Monday, October 19, 2009
Baking vs. Cooking
I bought a pie pumpkin last week and this weekend I made it into a pie. I've been baking since I was a kid, partly, I think, because it was something to do on rainy days. My best friend Amy and my sister and I would page through my mother's loose-leaf Betty Crocker cookbook, which was full of little homey pieces of advice that we thought were hilarious. (The editors evidently thought that housewives would not willingly cook or bake unless the recipes were made more exciting with little rhymes and mantras.) I still use a slightly earlier edition (1950) of Betty Crocker, and the baking recipes, while somewhat lacking in oomph, are good as ever. While I was rolling out the pie crust, I paused to think about why I am a good baker and love to do it, while I don't much like cooking and don't do it too well and I came to the conclusion that the answer lies in the fundamental difference between baking and cooking. Baking is orderly. You do step one (cook pumpkin), step two (puree pumpkin), step three (mix pie crust ingredients), etc.
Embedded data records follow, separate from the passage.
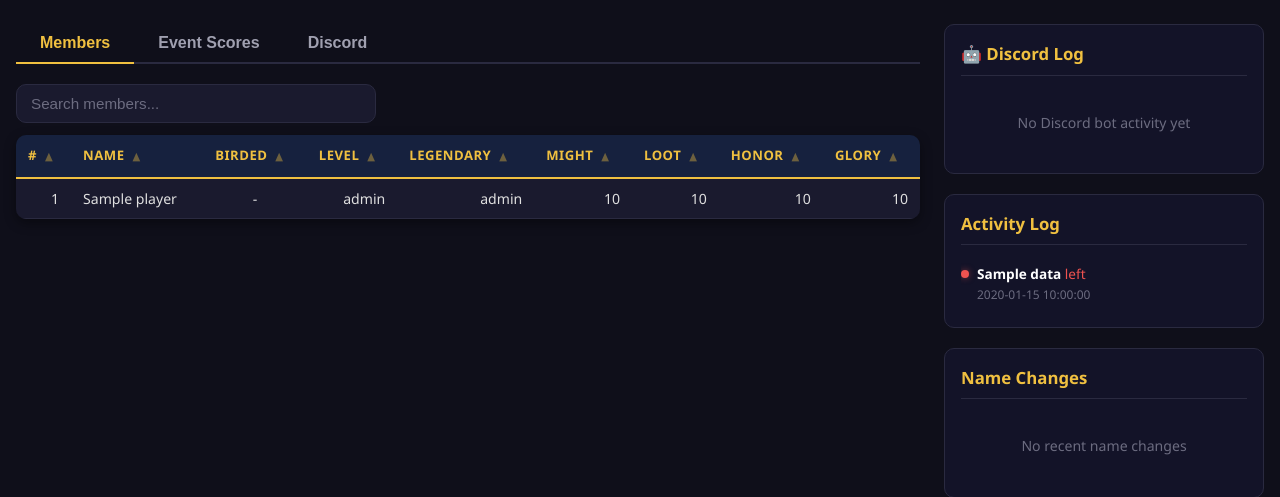
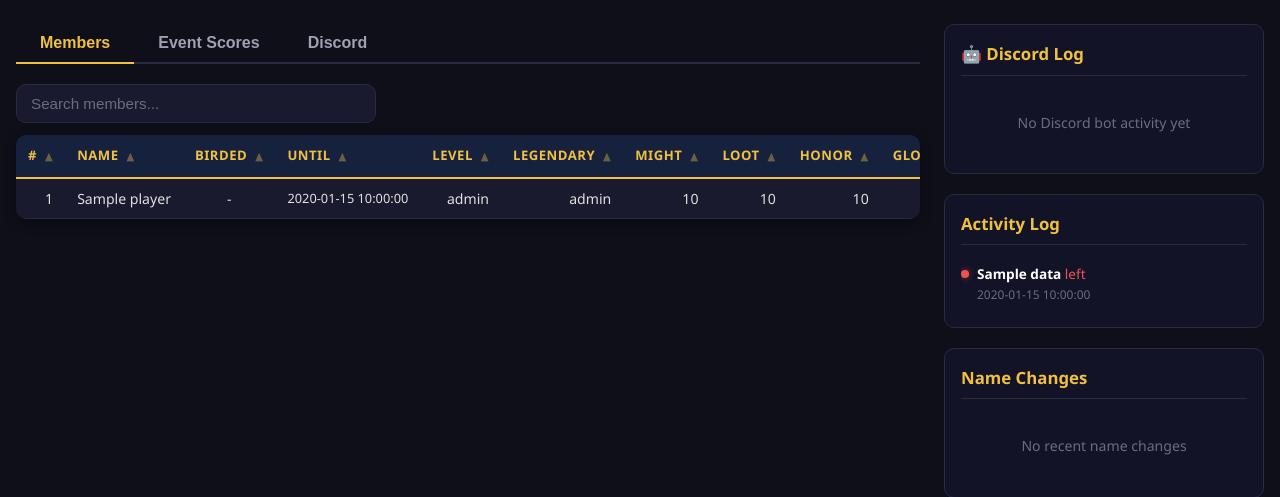
Before and after one commit to Digi4269/Alliance-Dashboard, a Flask app: page / in a window 1280 px wide. Shown: the part 245-742 px from the top of the page. Run offline with Flask 3, Linux system fonts and the light colour scheme; the visitor is signed in with stand-in values (Sample User, id 1); a database or web service that is not in the repository returns one stand-in record (values such as "Sample title"); parts of the project's set-up code (start-up, migrations or seed data) failed here and were passed over.

Commit message:
Add birded to event scores, birded expiry date (CET) to members

```diff
--- a/app.py
+++ b/app.py
@@ -151,17 +151,26 @@
         data = _gge_get(f"/alliances/id/{ALLIANCE_ID}")
         members = data if isinstance(data, list) else data.get("players", data.get("members", data.get("data", [])))
         # Determine birded status from peace_disabled_at
+        from zoneinfo import ZoneInfo
         now = datetime.now(timezone.utc)
+        cet = ZoneInfo("Europe/Berlin")
         for m in members:
             pda = m.get("peace_disabled_at")
             if pda:
                 try:
                     expire = datetime.fromisoformat(pda.replace("Z", "+00:00"))
-                    m["birded"] = 1 if expire > now else 0
+                    if expire > now:
+                        m["birded"] = 1
+                        m["birded_until"] = expire.astimezone(cet).strftime("%d %b %Y %H:%M CET")
+                    else:
+                        m["birded"] = 0
+                        m["birded_until"] = ""
                 except Exception:
                     m["birded"] = 0
+                    m["birded_until"] = ""
             else:
                 m["birded"] = 0
+                m["birded_until"] = ""
         cache_set("members", members)
         return members
     except Exception as e:
@@ -844,6 +853,12 @@
     # Event scores
     event_scores, loading = get_event_scores()
 
+    # Add birded status to event scores by cross-referencing members
+    if event_scores and members:
+        birded_lookup = {(m.get("player_name") or "").lower(): m.get("birded", 0) for m in members}
+        for row in event_scores:
+            row["birded"] = birded_lookup.get(row.get("name", "").lower(), 0)
+
     all_event_names = [name for _, name in EVENTS]
     # Only show events that have at least one non-zero score
     if event_scores:
--- a/templates/index.html
+++ b/templates/index.html
@@ -73,6 +73,7 @@
                             <th data-col="idx" data-type="num"># <span class="sort-arrow">&#9650;</span></th>
                             <th data-col="name" data-type="str">Name <span class="sort-arrow">&#9650;</span></th>
                             <th data-col="birded" data-type="str">Birded <span class="sort-arrow">&#9650;</span></th>
+                            <th data-col="birded_until" data-type="str">Until <span class="sort-arrow">&#9650;</span></th>
                             <th data-col="level" data-type="num">Level <span class="sort-arrow">&#9650;</span></th>
                             <th data-col="legendary_level" data-type="num">Legendary <span class="sort-arrow">&#9650;</span></th>
                             <th data-col="might" data-type="num">Might <span class="sort-arrow">&#9650;</span></th>
@@ -87,6 +88,7 @@
                             <td class="num">{{ loop.index }}</td>
                             <td>{{ m.player_name or '' }}</td>
                             <td class="center">{% if m.birded == 1 %}<span class="status-birded">&#x1F426;</span>{% else %}-{% endif %}</td>
+                            <td class="center" style="font-size:0.8em;">{{ m.birded_until or '-' }}</td>
                             <td class="num">{{ m.level or 0 }}</td>
                             <td class="num">{{ m.legendary_level or 0 }}</td>
                             <td class="num" data-raw="{{ m.might_current or 0 }}">{{ (m.might_current or 0)|fmt }}</td>
@@ -117,6 +119,7 @@
                         <tr>
                             <th data-col="idx" data-type="num"># <span class="sort-arrow">&#9650;</span></th>
                             <th data-col="name" data-type="str">Name <span class="sort-arrow">&#9650;</span></th>
+                            <th data-col="birded" data-type="str">Birded <span class="sort-arrow">&#9650;</span></th>
                             {% for ename in event_names %}
                             <th data-col="{{ ename }}" data-type="num">{{ ename }} <span class="sort-arrow">&#9650;</span></th>
                             {% endfor %}
@@ -127,6 +130,7 @@
                         <tr>
                             <td class="num">{{ loop.index }}</td>
                             <td>{{ row.name }}</td>
+                            <td class="center">{% if row.birded == 1 %}<span class="status-birded">&#x1F426;</span>{% else %}-{% endif %}</td>
                             {% for ename in event_names %}
                             {% set val = row.get(ename, None) %}
                             <td class="num" data-raw="{{ val if val is not none else 0 }}">{{ val|fmt if val else '-' }}</td>
```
You nearly always have to complete a set task before going onto the next one. Cooking a meal, on the other hand, usually requires doing a bunch of different things all at once, hopefully timed so that they all finish together and can be served that way. I'm just not very good at that. Also, I have a tendency to sit down and read a book in the middle of things, and it turns out that baking is conducive to this, and cooking is not. I think this comparison may extend to writing as well. I like to know what I'm doing, and do it, and complete it. I'm not the type of writer who will have a bunch different plots going and hope they will all come together -- although its nice when they do! And yet there are some writers, I'm sure, who can do this, and very well. But I'll stick to baking.